» Task to complete
Every entry below must be retyped exactly, and the pictures must be left out.

Revision comparison data

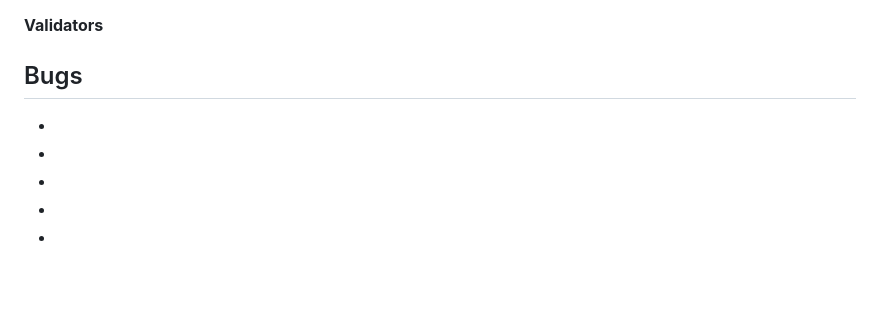
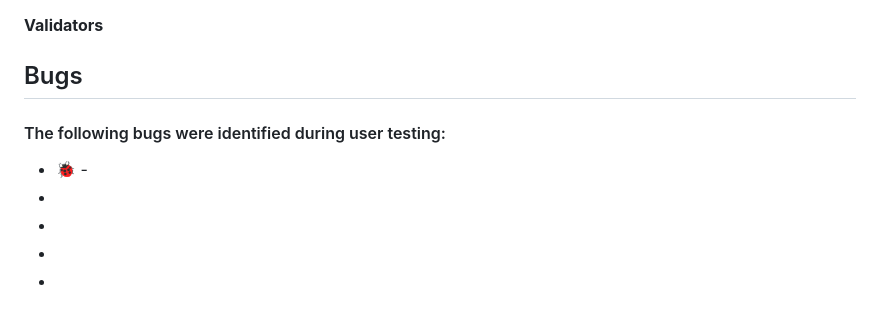
Before and after one commit to TranshumanistAJ/RockPapersSciessors, a Markdown page: README.md, the part around the change. GitHub-like rendering; blank space fills up the shorter version.

Commit message:
add more details into the readme.md

```diff
--- a/README.md
+++ b/README.md
@@ -159,8 +159,8 @@ ____
 
 
 ## Bugs
-
--
+#### The following bugs were identified during user testing:
+- 🐞 -
 -
 -
 -
```
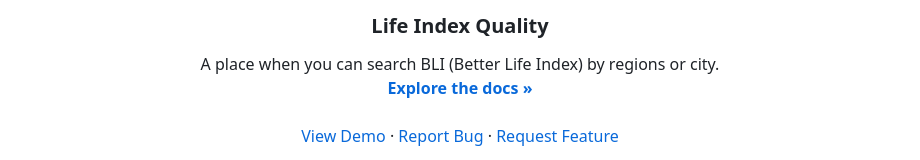
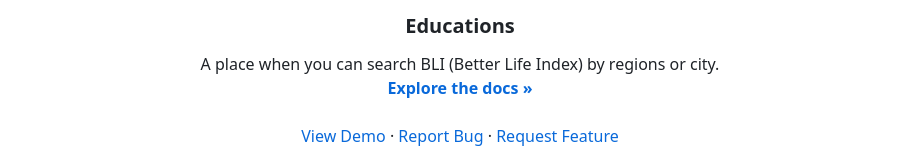
Before and after one commit to DoublEffe/educations, a Markdown page: README.md, the part around the change. Drawn GitHub-style.

```diff
--- a/README.md
+++ b/README.md
@@ -4,7 +4,7 @@
 <div align="center">
 
 
-  <h3 align="center">Life Index Quality</h3>
+  <h3 align="center">Educations</h3>
 
   <p align="center">
     A place when you can search BLI (Better Life Index) by regions or city.
```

» Answer box
Before and after one commit to TranshumanistAJ/RockPapersSciessors, a Markdown page: README.md, the part around the change. GitHub-like rendering; blank space fills up the shorter version.

Commit message:
add more details into the readme.md

```diff
--- a/README.md
+++ b/README.md
@@ -159,8 +159,8 @@ ____
 
 
 ## Bugs
-
--
+#### The following bugs were identified during user testing:
+- 🐞 -
 -
 -
 -
```
Before and after one commit to DoublEffe/educations, a Markdown page: README.md, the part around the change. Drawn GitHub-style.

```diff
--- a/README.md
+++ b/README.md
@@ -4,7 +4,7 @@
 <div align="center">
 
 
-  <h3 align="center">Life Index Quality</h3>
+  <h3 align="center">Educations</h3>
 
   <p align="center">
     A place when you can search BLI (Better Life Index) by regions or city.
```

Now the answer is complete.